Jedburgh’s Castle Jail was built in the 1820s on the site of the Royal Burgh's medieval castle. The castle was once one of the most important Border strongholds but was destroyed in 1409. The area later served as the site of the town gallows until the building of the Jail.

Jedburgh Castle Jail is the finest example of a Howard reform prison in Scotland, built in line with the latest ideas by the great prison reformer, John Howard. Before this time, prisons were filthy, overcrowded and disease-ridden, with debtors, criminals, children and the unconvicted all crushed together.

The Jail was shut in 1886 and its inmates transferred to Edinburgh. The burgh has used parts of the prison for various purposes over the years and since the 1980s it has been open to the public. The Jailer’s House explores the history of the town, while a visit to the cellblocks gives the visitor a taste of life for wardens and prisoners in the 1800s. You may be glad to return to the present day!

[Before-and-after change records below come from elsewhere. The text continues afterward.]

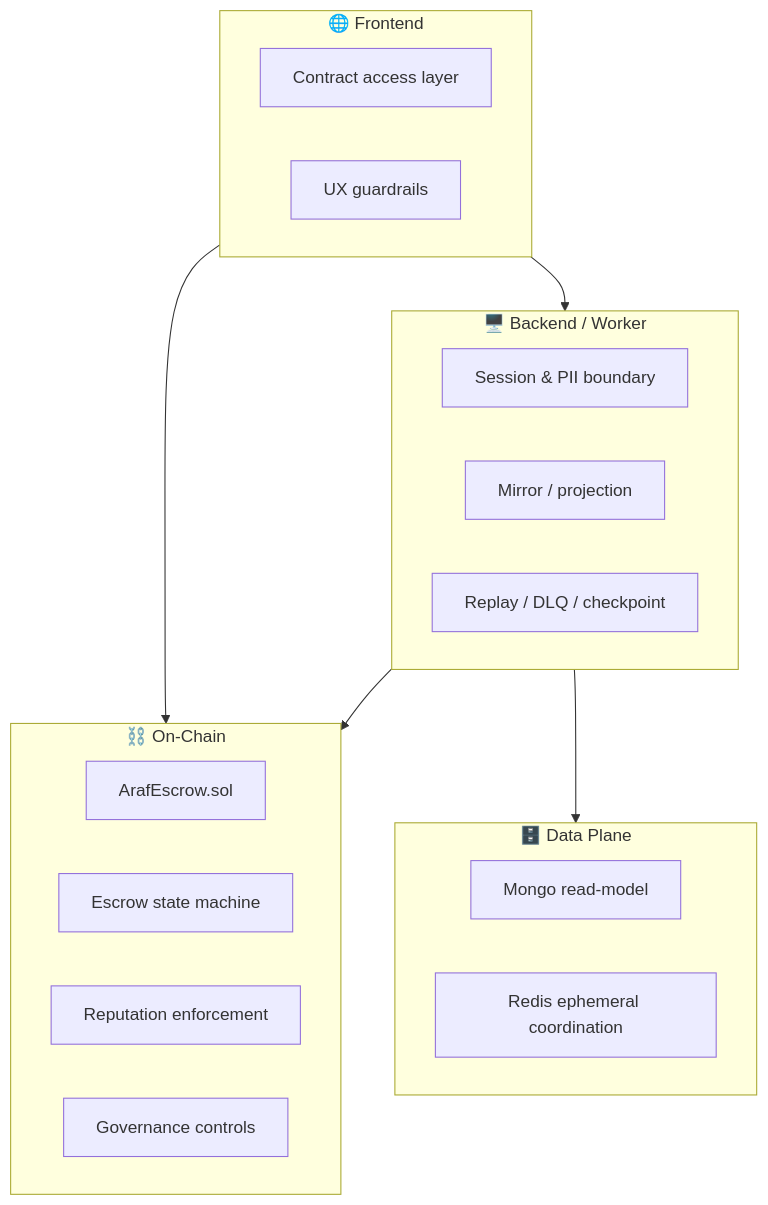
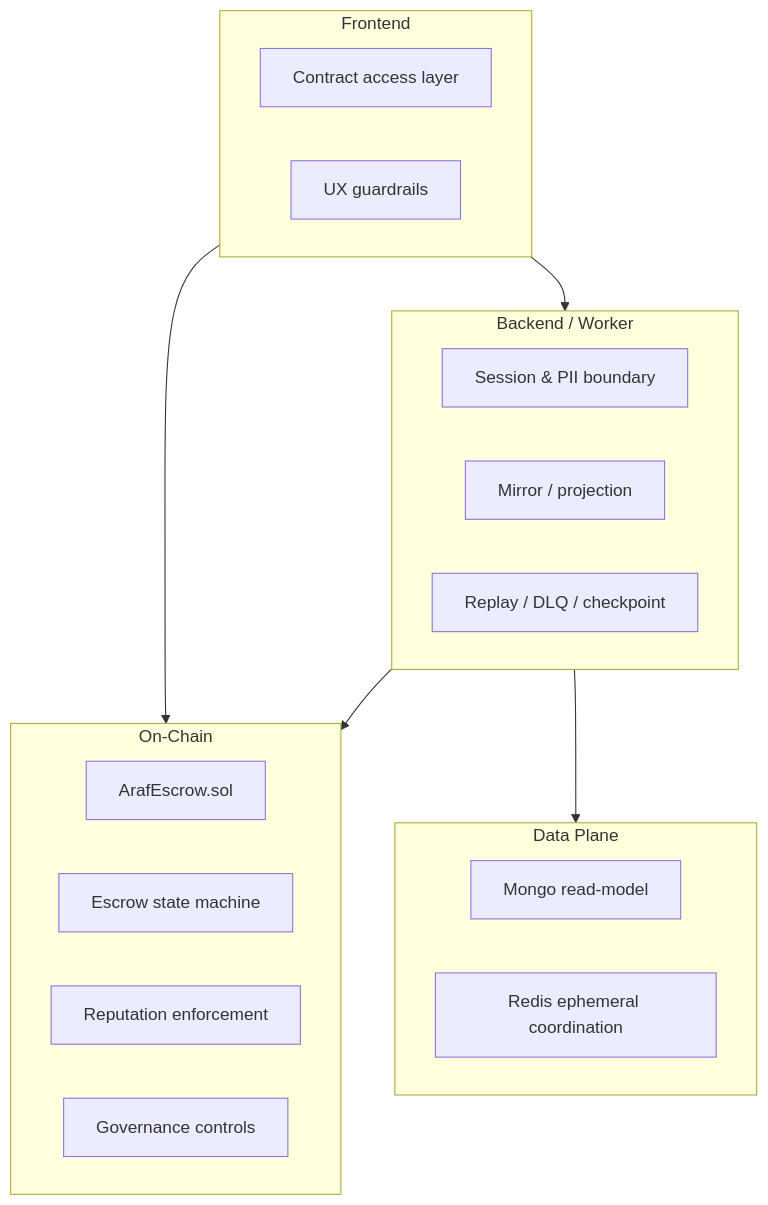
The second of 14 diagrams in docs/EN/ARCHITECTURE.md (MyDemir/Araf-Protokol), drawn with Mermaid before and after one commit. The commit also changed 3 other files, not shown here.

Commit message:
docs: harden mermaid rendering and align V3 game theory

````diff
--- a/docs/EN/ARCHITECTURE.md
+++ b/docs/EN/ARCHITECTURE.md
@@ -86,30 +86,30 @@
 ```mermaid
 graph TB
-    subgraph ONCHAIN ["⛓️ On-Chain"]
+    subgraph ONCHAIN [On-Chain]
         A[ArafEscrow.sol]
         B[Escrow state machine]
         C[Reputation enforcement]
         D[Governance controls]
     end
 
-    subgraph BACKEND ["🖥️ Backend / Worker"]
+    subgraph BACKEND [Backend / Worker]
         E[Session & PII boundary]
         F[Mirror / projection]
         G[Replay / DLQ / checkpoint]
     end
 
-    subgraph DATA ["🗄️ Data Plane"]
+    subgraph DATA [Data Plane]
         H[Mongo read-model]
         I[Redis ephemeral coordination]
     end
 
-    subgraph FE ["🌐 Frontend"]
+    subgraph FE [Frontend]
         J[Contract access layer]
         K[UX guardrails]
     end
 
     FE --> ONCHAIN
     FE --> BACKEND
     BACKEND --> ONCHAIN
     BACKEND --> DATA
 ```
````
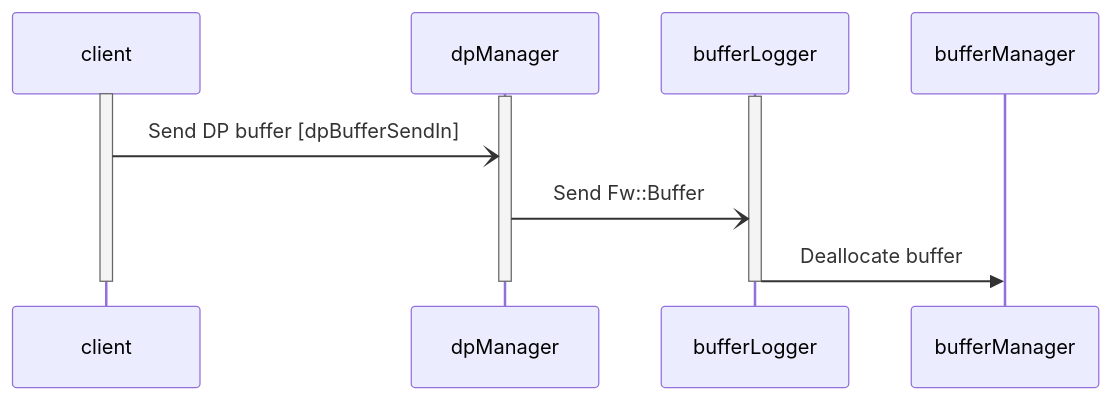
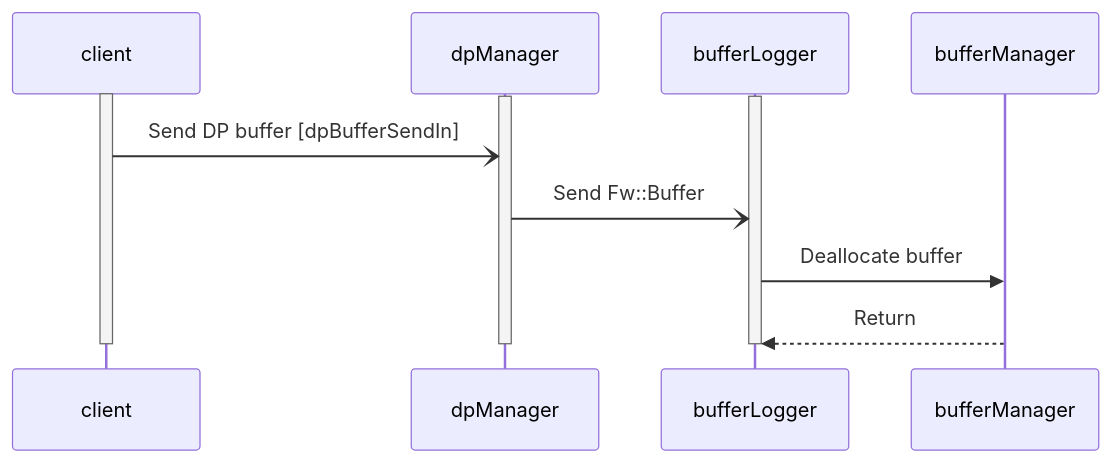
One commit to bocchino/fprime changed the second of 2 diagrams in Svc/DpManager/docs/sdd.md. Above: the diagram before and after it, drawn with Mermaid.

Commit message:
Revise DpManager SDD

````diff
--- a/Svc/DpManager/docs/sdd.md
+++ b/Svc/DpManager/docs/sdd.md
@@ -153,12 +153,13 @@
 ```mermaid
 sequenceDiagram
     activate client
     activate dpManager
     activate bufferLogger
     client-)dpManager: Send DP buffer [dpBufferSendIn]
     dpManager-)bufferLogger: Send Fw::Buffer
     bufferLogger->>bufferManager: Deallocate buffer
+    bufferManager-->>bufferLogger: Return
     deactivate bufferLogger
     deactivate dpManager
     deactivate client
 ```
````
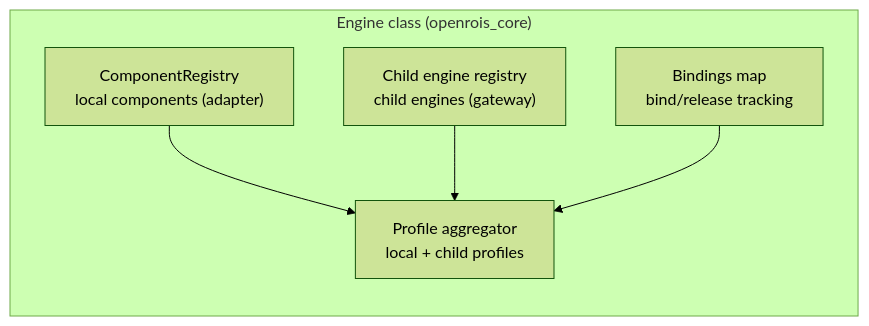
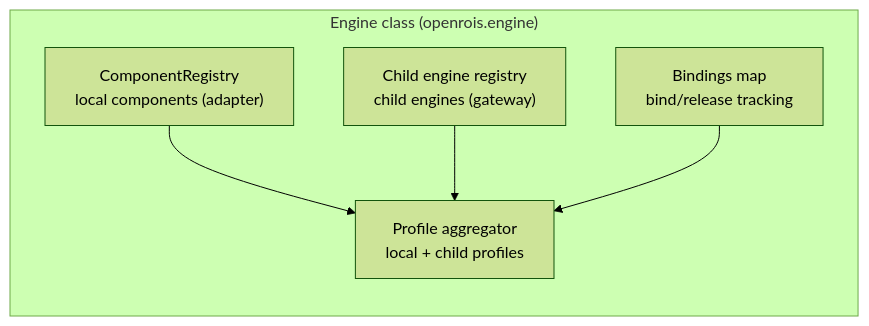
The third of 18 diagrams in docs/white-paper.md (openrois/openrois), drawn with Mermaid (forest theme) before and after one commit. The commit also changed other lines of this file and 84 other files, not shown here.

````diff
--- a/docs/white-paper.md
+++ b/docs/white-paper.md
@@ -300,13 +300,13 @@
 ```mermaid
 flowchart TB
-    subgraph Engine["Engine class (openrois_core)"]
+    subgraph Engine["Engine class (openrois.engine)"]
         direction TB
         CR["ComponentRegistry<br/>local components (adapter)"]
         SR["Child engine registry<br/>child engines (gateway)"]
         Bind["Bindings map<br/>bind/release tracking"]
         Profile["Profile aggregator<br/>local + child profiles"]
         CR --> Profile
         SR --> Profile
         Bind --> Profile
     end
 ```
````
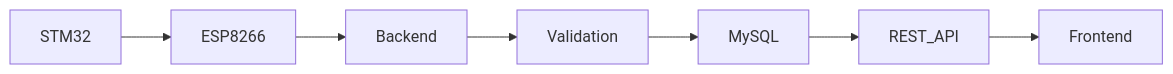
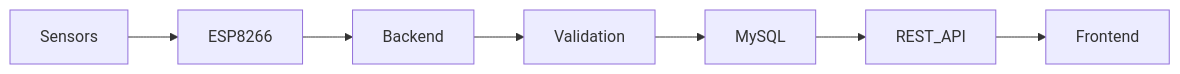
Before and after one commit to jostran1406/Phase_2_Group_11: the fifth of 8 diagrams in docs/architecture/backend.md, drawn with Mermaid. The commit also changed other lines of this file and 1 other file, not shown here.

Commit message:
Update frontend and backend architecture based on mentor feedback

````diff
--- a/docs/architecture/backend.md
+++ b/docs/architecture/backend.md
@@ -141,9 +141,9 @@
 ```mermaid
 flowchart LR
-STM32 --> ESP8266
+Sensors --> ESP8266
 ESP8266 --> Backend
 Backend --> Validation
 Validation --> MySQL
 MySQL --> REST_API
 REST_API --> Frontend
 ```
````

Inside a curtain wall, the prison is laid out as three detached two-storey rectangular blocks radiating from a central building – the jailer’s house. The prison blocks are linked in a U shape arrangement by exercise yards.

In 2004 the first group of paranormal investigators visited the Jail and reported a high level of unexplained phenonium. Since then The Jail have allowed a limited number of groups to visit on an annual basis.

Banging of doors and screams have been reported arounf The Jail. Chains are often heard rattling in empty rooms. Shadowy figures have been seen roaming the corridors. Dark presence has been reported in some of the cells. Jedburgh Jail is said to be one the most haunted buildings in The Scottish Borders.